Q From Paul Lawrence: I didn’t see on the lam in your index, and it came up today in a conversation about my neighbors. Don’t ask!
A But you’re asking, right?
On the lam has had a good life. It appeared near the end of the nineteenth century and is still common. To be on the lam is to be on the run from the police or to have escaped from prison.
In its quest to find a suspected domestic terrorist on the lam for a decade, the FBI on Friday began placing his image on billboards across the country.
Daily Herald (Arlington Heights, Illinois), 1 Mar. 2014.
Another form has been take it on the lam, as in this example from the period of mobsters and hard-boiled detectives:
He heard the shots, saw the kid tear down the steps, jump into a big sedan and take it on the lam.
Trouble is my Business, by Raymond Chandler, 1934.
Lam goes back a lot further than these modern senses. It may be from a Scandinavian source — dictionaries mention the Old Norse lemja, literally to lame but usually meaning to give a beating, and the Danish and Norwegian lamme, to paralyse. When lam came into English in the late 1500s it retained the Old Norse sense of beating soundly or thrashing.
Shortly afterwards it was extended to lambaste, a doublet that added emphasis by including the older baste of similar meaning that’s also from Old Norse (there’s no connection so far as we know with the cookery or sewing senses). Nowadays, lambaste means to criticise harshly with no implication of physical force, but that’s a nineteenth-century shift.
Unlike lambaste, lam and its close relatives have kept the same sense down to modern times:
Three of the guards will come in with belts. They’ll lam into me until they can’t lam into me any more. Every day for a week, they’ll do that.
Come Easy — Go Easy, by James Hadley Chase, 1960.
These are odd origins for a word that has also come to mean moving rapidly away from trouble. Lam in this sense is American, from the 1880s. It’s most probably a joke, a play on beat it from the same period for leaving in haste. That can be traced to seventeenth-century phrases such as beating a path or beating the hoof, the image being of one’s feet or horse’s hooves trampling the ground.
Search World Wide Words
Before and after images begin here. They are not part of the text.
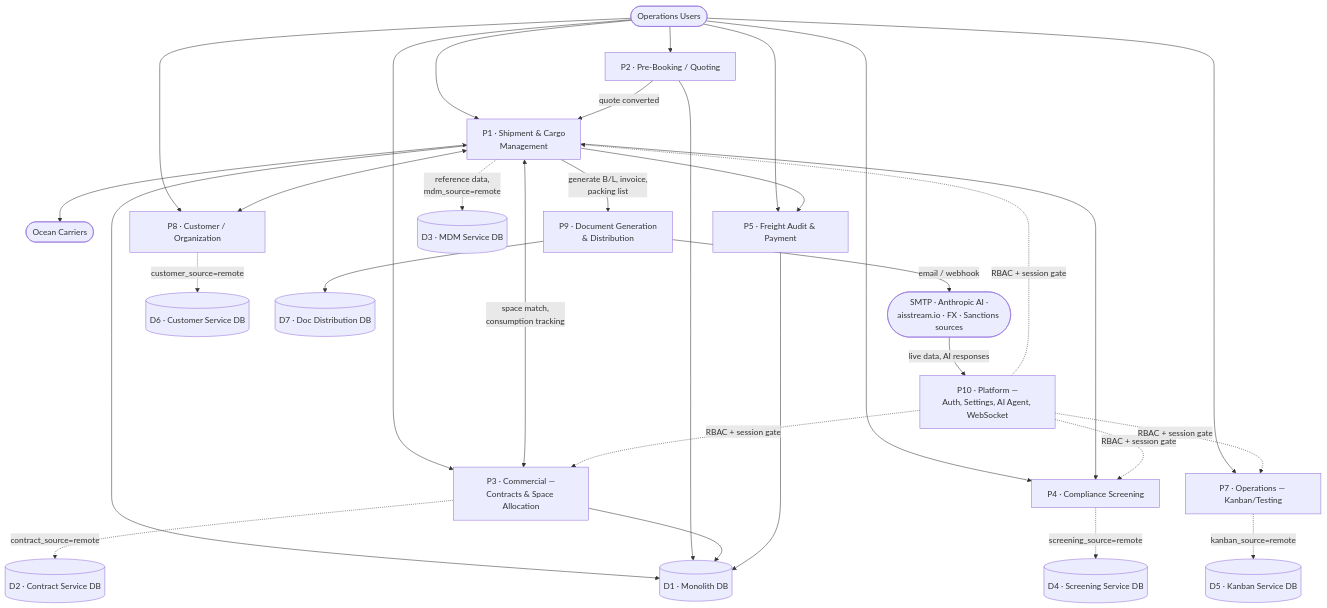
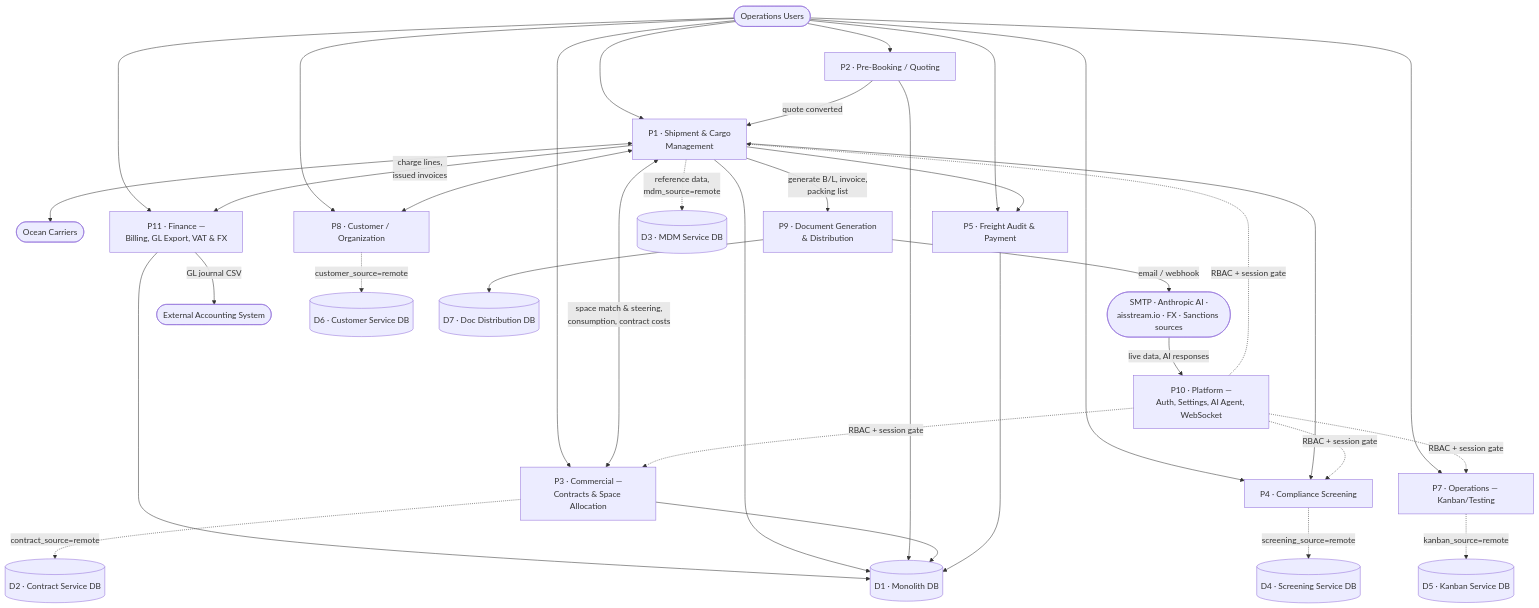
Before and after one commit to alex-mitroiu/CargoDesk: the second of 2 diagrams in DFS.md, drawn with Mermaid. The commit also changed other lines of this file and 89 other files, not shown here.

````diff
--- a/DFS.md
+++ b/DFS.md
@@ -117,59 +123,65 @@
 ```mermaid
 flowchart TB
     Users(["Operations Users"])
     Carriers(["Ocean Carriers"])
     Ext(["SMTP · Anthropic AI ·\naisstream.io · FX · Sanctions sources"])
+    Acc(["External Accounting System"])
 
     P1["P1 · Shipment & Cargo\nManagement"]
     P2["P2 · Pre-Booking / Quoting"]
     P3["P3 · Commercial —\nContracts & Space Allocation"]
     P4["P4 · Compliance Screening"]
     P5["P5 · Freight Audit & Payment"]
     P7["P7 · Operations — Kanban/Testing"]
     P8["P8 · Customer / Organization"]
     P9["P9 · Document Generation\n& Distribution"]
     P10["P10 · Platform —\nAuth, Settings, AI Agent, WebSocket"]
+    P11["P11 · Finance —\nBilling, GL Export, VAT & FX"]
 
     D1[("D1 · Monolith DB")]
     D2[("D2 · Contract Service DB")]
     D3[("D3 · MDM Service DB")]
     D4[("D4 · Screening Service DB")]
     D5[("D5 · Kanban Service DB")]
     D6[("D6 · Customer Service DB")]
     D7[("D7 · Doc Distribution DB")]
 
     Users --> P1
     Users --> P2
     Users --> P3
     Users --> P4
     Users --> P5
     Users --> P7
     Users --> P8
+    Users --> P11
 
     P2 -->|quote converted| P1
     P1 <--> Carriers
-    P1 <-->|space match,\nconsumption tracking| P3
+    P1 <-->|space match & steering,\nconsumption, contract costs| P3
+    P1 -->|charge lines,\nissued invoices| P11
+    P11 -->|GL journal CSV| Acc
+    P11 --> D1
     P1 --> P4
     P1 --> P5
     P1 -->|generate B/L, invoice,\npacking list| P9
     P9 -->|email / webhook| Ext
     Ext -->|live data, AI responses| P10
 
     P1 -.->|reference data,\nmdm_source=remote| D3
     P3 -.->|contract_source=remote| D2
     P4 -.->|screening_source=remote| D4
     P7 -.->|kanban_source=remote| D5
     P8 -.->|customer_source=remote| D6
     P9 --> D7
 
     P1 --> D1
     P2 --> D1
     P3 --> D1
     P5 --> D1
     P1 <--> P8
 
     P10 -.->|RBAC + session gate| P1
     P10 -.->|RBAC + session gate| P3
     P10 -.->|RBAC + session gate| P4
     P10 -.->|RBAC + session gate| P7
 ```
````
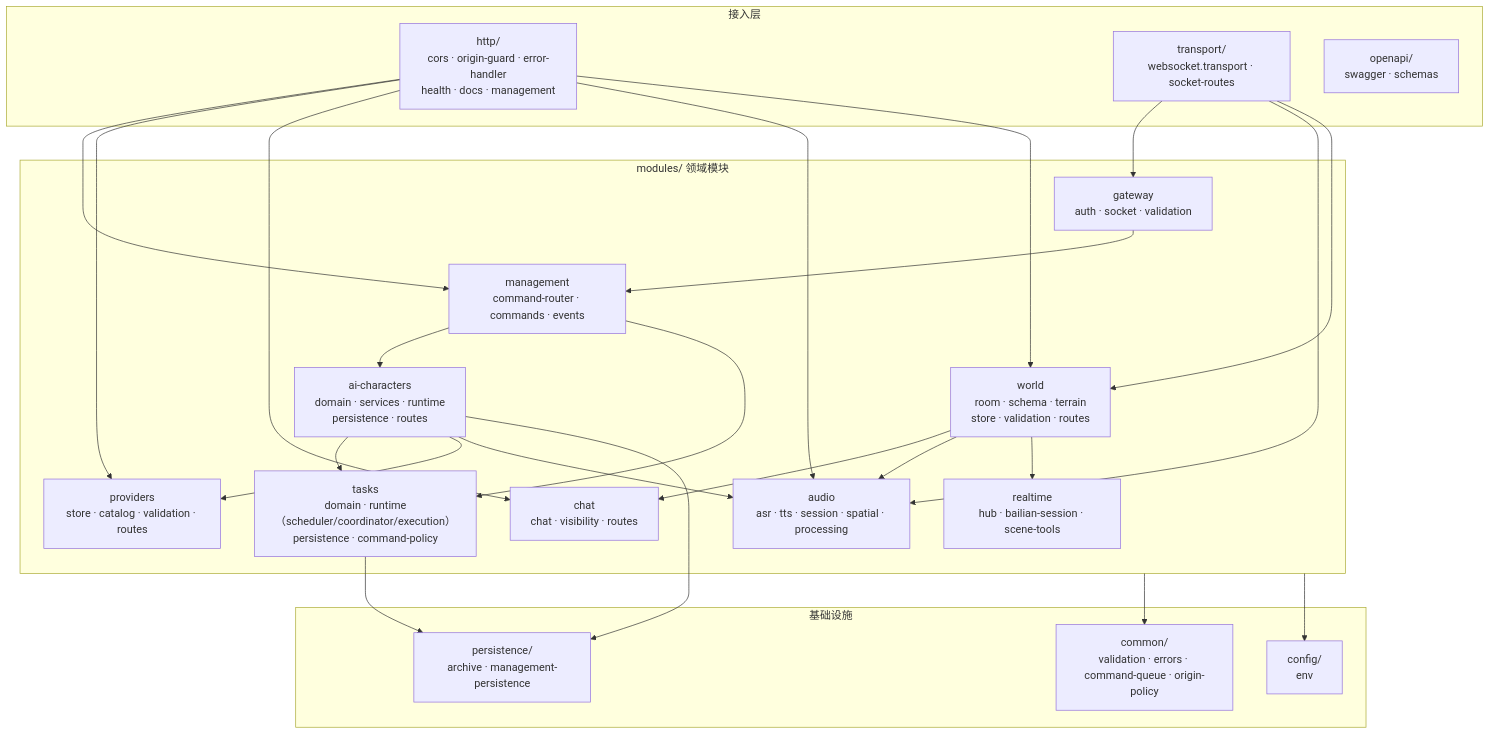
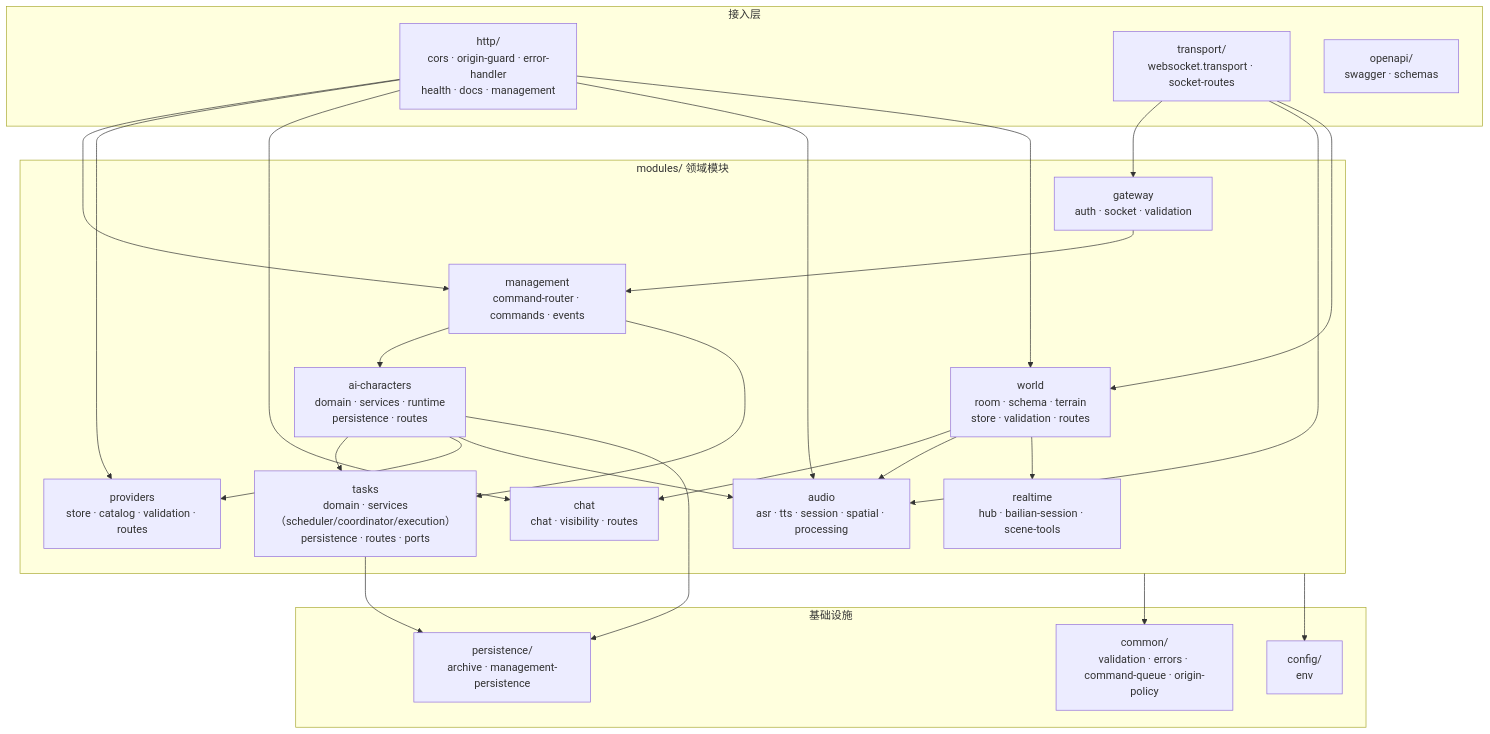
One commit to lulabs-org/embocraft changed the fifth of 14 diagrams in docs/guide/architecture-diagrams.md. Above: the diagram before and after it, drawn with Mermaid. The commit also changed 17 other files, not shown here.

````diff
--- a/docs/guide/architecture-diagrams.md
+++ b/docs/guide/architecture-diagrams.md
@@ -122,49 +122,49 @@
 ```mermaid
 graph TB
     subgraph Entry["接入层"]
         HTTP["http/<br/>cors · origin-guard · error-handler<br/>health · docs · management"]
         TR["transport/<br/>websocket.transport · socket-routes"]
         OA["openapi/<br/>swagger · schemas"]
     end
 
     subgraph Modules["modules/ 领域模块"]
         World["world<br/>room · schema · terrain<br/>store · validation · routes"]
         AIC["ai-characters<br/>domain · services · runtime<br/>persistence · routes"]
-        Tasks["tasks<br/>domain · runtime（scheduler/coordinator/execution）<br/>persistence · command-policy"]
+        Tasks["tasks<br/>domain · services（scheduler/coordinator/execution）<br/>persistence · routes · ports"]
         Mgmt["management<br/>command-router · commands · events"]
         GW["gateway<br/>auth · socket · validation"]
         Prov["providers<br/>store · catalog · validation · routes"]
         Chat["chat<br/>chat · visibility · routes"]
         Audio["audio<br/>asr · tts · session · spatial · processing"]
         RT["realtime<br/>hub · bailian-session · scene-tools"]
     end
 
     subgraph Infra["基础设施"]
         Common["common/<br/>validation · errors · command-queue · origin-policy"]
         Config["config/<br/>env"]
         Persist["persistence/<br/>archive · management-persistence"]
     end
 
     HTTP --> Mgmt
     HTTP --> Prov
     HTTP --> Chat
     HTTP --> Audio
     HTTP --> World
     TR --> GW
     TR --> Audio
     TR --> World
 
     GW --> Mgmt
     Mgmt --> AIC
     Mgmt --> Tasks
     AIC --> Tasks
     AIC --> Prov
     AIC --> Audio
     World --> Chat
     World --> Audio
     World --> RT
     AIC --> Persist
     Tasks --> Persist
     Modules --> Common
     Modules --> Config
 ```
````
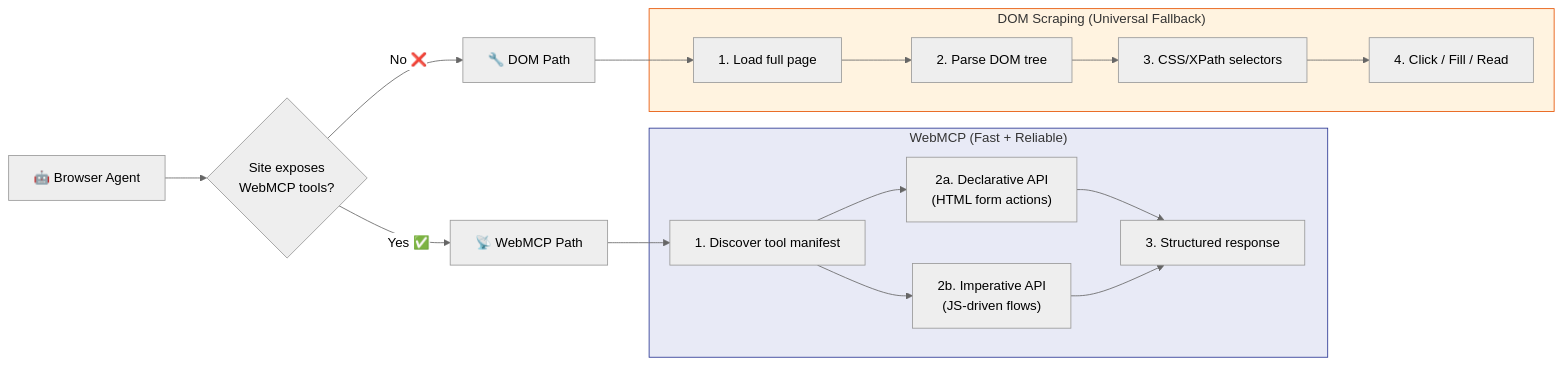
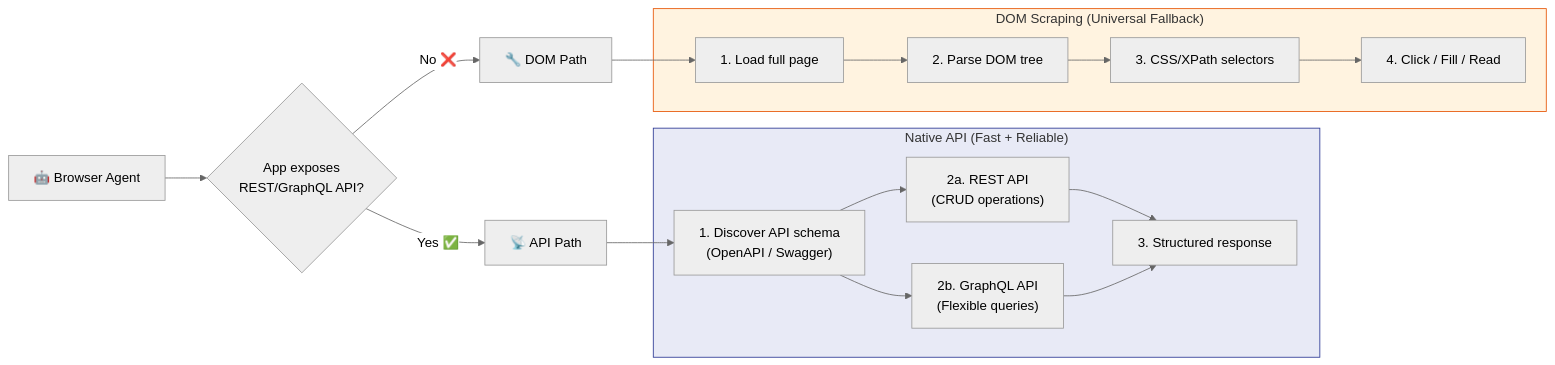
One commit to yjcmsft/Secure-Enterprise-Browser-Agentic-System changed the second of 3 diagrams in agents.md. Above: the diagram before and after it, drawn with Mermaid (neutral theme). The commit also changed other lines of this file and 2 other files, not shown here.

````diff
--- a/agents.md
+++ b/agents.md
@@ -220,28 +220,28 @@
 ```mermaid
 flowchart LR
-    Agent["🤖 Browser Agent"] --> Check{"Site exposes\nWebMCP tools?"}
+    Agent["🤖 Browser Agent"] --> Check{"App exposes\nREST/GraphQL API?"}
 
-    Check -->|"Yes ✅"| WebMCPPath["📡 WebMCP Path"]
+    Check -->|"Yes ✅"| APIPath["📡 API Path"]
     Check -->|"No ❌"| DOMPath["🔧 DOM Path"]
 
-    subgraph WebMCPPath_detail["WebMCP (Fast + Reliable)"]
-        Discover["1. Discover tool manifest"]
-        Declarative["2a. Declarative API\n(HTML form actions)"]
-        Imperative["2b. Imperative API\n(JS-driven flows)"]
+    subgraph APIPath_detail["Native API (Fast + Reliable)"]
+        Discover["1. Discover API schema\n(OpenAPI / Swagger)"]
+        REST["2a. REST API\n(CRUD operations)"]
+        GraphQL["2b. GraphQL API\n(Flexible queries)"]
         Structured["3. Structured response"]
     end
 
     subgraph DOMPath_detail["DOM Scraping (Universal Fallback)"]
         Navigate["1. Load full page"]
         Parse["2. Parse DOM tree"]
         Select["3. CSS/XPath selectors"]
         Act["4. Click / Fill / Read"]
     end
 
-    WebMCPPath --> Discover --> Declarative --> Structured
-    Discover --> Imperative --> Structured
+    APIPath --> Discover --> REST --> Structured
+    Discover --> GraphQL --> Structured
     DOMPath --> Navigate --> Parse --> Select --> Act
 
-    style WebMCPPath_detail fill:#E8EAF6,stroke:#283593
+    style APIPath_detail fill:#E8EAF6,stroke:#283593
     style DOMPath_detail fill:#FFF3E0,stroke:#E65100
 ```
````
Recently added or updated
Not my pigeon; Subnivean; Black as Newgate knocker; Boxing Day; Chalazion; Fizgig; Spin a yarn; What am I? Chopped liver?; Happy as a sandboy; Tomfoolery; Fair to middling; So help me Hannah; Joe Soap; Nimrod; Isabelline; No soap; Umquhile; Steal one’s thunder; Katy bar the door; Simoleon.
Support World Wide Words!
Donate via PayPal. Select your currency from the list and click Donate.